DATA SECTION Start Marker
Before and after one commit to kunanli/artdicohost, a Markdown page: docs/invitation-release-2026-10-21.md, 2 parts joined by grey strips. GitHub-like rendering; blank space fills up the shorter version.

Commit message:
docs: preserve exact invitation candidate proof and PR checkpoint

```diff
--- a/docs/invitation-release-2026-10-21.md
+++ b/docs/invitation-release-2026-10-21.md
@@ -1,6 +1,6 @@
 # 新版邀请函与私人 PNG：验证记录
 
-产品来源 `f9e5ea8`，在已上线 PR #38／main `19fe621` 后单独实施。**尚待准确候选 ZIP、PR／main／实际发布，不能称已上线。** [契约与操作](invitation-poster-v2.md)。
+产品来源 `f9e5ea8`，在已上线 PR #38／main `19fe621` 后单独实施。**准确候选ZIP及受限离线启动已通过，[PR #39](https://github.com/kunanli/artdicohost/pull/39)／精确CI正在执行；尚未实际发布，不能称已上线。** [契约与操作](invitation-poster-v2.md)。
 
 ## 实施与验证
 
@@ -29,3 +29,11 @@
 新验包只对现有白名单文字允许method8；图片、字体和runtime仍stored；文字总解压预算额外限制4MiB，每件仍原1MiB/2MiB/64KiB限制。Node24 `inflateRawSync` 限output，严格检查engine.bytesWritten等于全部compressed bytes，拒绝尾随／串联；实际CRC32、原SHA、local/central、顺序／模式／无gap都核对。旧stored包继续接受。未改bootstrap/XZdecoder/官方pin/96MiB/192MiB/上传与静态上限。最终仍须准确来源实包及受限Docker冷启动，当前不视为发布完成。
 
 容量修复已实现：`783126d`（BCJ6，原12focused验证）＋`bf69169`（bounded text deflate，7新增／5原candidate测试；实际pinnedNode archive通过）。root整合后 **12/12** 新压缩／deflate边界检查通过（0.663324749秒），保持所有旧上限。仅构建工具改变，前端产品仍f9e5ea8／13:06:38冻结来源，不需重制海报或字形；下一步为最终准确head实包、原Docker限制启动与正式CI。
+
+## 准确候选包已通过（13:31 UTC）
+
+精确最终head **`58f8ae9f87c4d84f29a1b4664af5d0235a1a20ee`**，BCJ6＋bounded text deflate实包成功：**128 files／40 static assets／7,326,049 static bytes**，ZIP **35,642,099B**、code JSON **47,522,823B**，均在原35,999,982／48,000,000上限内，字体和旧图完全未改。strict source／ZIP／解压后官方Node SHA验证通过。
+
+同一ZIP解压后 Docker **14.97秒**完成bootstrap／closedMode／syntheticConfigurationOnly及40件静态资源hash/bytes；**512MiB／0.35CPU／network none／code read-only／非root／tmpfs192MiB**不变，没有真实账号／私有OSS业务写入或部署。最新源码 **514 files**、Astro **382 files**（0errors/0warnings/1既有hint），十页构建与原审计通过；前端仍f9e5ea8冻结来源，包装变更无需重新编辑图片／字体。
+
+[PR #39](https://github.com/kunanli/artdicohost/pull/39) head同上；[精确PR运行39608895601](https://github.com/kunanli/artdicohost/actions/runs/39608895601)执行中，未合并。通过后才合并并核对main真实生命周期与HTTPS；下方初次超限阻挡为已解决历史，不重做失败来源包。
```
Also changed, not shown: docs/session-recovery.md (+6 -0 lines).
DATA SECTION End Marker
TASK STATEMENT » What lines in the material above hold the string "release"? List them.

ANSWER BOX »
Before and after one commit to kunanli/artdicohost, a Markdown page: docs/invitation-release-2026-10-21.md, 2 parts joined by grey strips. GitHub-like rendering; blank space fills up the shorter version.
--- a/docs/invitation-release-2026-10-21.md
+++ b/docs/invitation-release-2026-10-21.md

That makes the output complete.